• **The problem**
Only the count should appear in your answer: how many lines of the data below contain the word "style"?

[Recorded data]
○ ○ ○ ○ ○

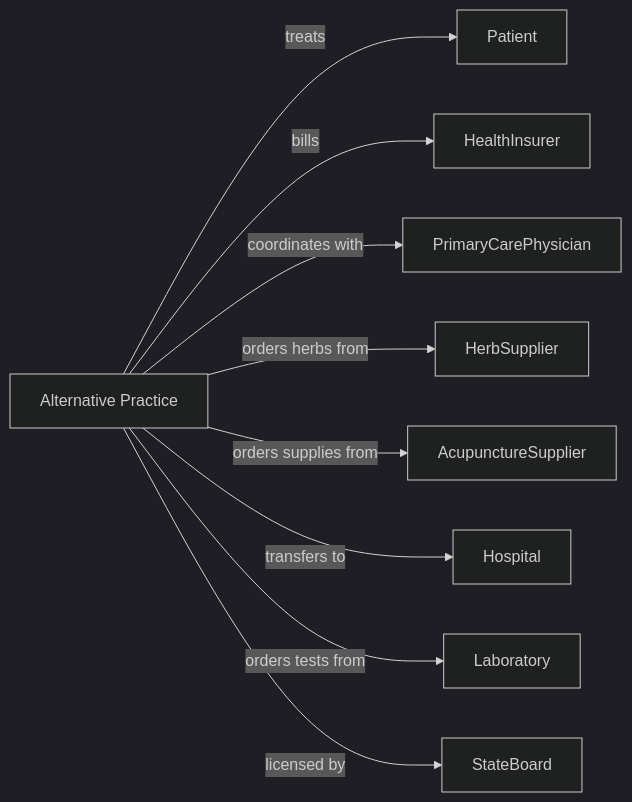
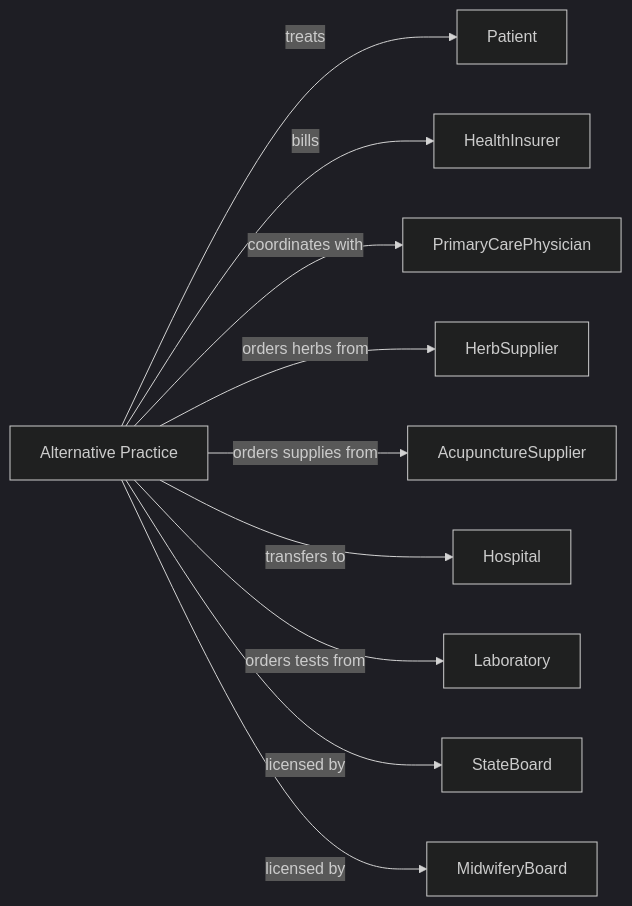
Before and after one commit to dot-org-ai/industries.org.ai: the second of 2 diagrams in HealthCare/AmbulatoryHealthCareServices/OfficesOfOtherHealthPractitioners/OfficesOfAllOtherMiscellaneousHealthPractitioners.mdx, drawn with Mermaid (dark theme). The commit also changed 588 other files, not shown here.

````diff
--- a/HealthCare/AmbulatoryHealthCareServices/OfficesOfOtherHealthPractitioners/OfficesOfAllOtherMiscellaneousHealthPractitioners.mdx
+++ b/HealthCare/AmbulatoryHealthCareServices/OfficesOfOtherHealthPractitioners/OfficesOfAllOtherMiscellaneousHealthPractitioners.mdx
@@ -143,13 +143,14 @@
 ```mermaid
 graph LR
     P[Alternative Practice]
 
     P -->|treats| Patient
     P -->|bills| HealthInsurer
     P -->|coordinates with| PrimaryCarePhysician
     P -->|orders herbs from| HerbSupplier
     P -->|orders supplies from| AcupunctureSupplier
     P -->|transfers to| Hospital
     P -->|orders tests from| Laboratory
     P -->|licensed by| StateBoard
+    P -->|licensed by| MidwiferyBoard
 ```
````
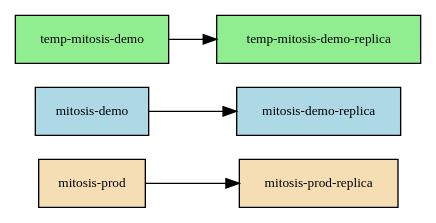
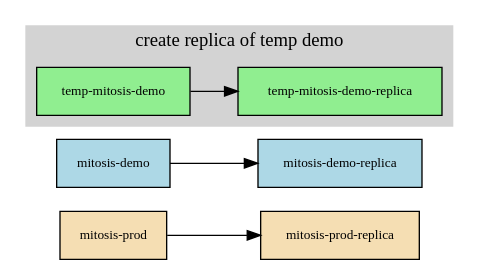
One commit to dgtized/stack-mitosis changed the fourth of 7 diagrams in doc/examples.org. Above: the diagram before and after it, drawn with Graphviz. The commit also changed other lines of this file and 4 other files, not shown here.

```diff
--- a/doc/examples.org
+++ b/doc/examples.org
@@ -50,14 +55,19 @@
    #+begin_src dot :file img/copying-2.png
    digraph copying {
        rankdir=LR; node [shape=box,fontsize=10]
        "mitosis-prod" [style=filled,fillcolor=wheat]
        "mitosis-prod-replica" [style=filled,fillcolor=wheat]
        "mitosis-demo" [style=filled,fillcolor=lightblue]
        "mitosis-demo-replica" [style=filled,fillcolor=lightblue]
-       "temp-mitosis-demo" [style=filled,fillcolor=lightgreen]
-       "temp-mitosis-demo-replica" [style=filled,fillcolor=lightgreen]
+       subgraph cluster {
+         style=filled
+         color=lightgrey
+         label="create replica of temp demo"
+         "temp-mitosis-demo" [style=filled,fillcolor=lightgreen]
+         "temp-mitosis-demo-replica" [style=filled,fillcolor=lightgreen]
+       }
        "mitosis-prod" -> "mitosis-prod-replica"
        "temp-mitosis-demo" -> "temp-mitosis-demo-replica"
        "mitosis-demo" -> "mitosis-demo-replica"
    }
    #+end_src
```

○ ○ ○ ○ ○

• **Solution for this problem**
9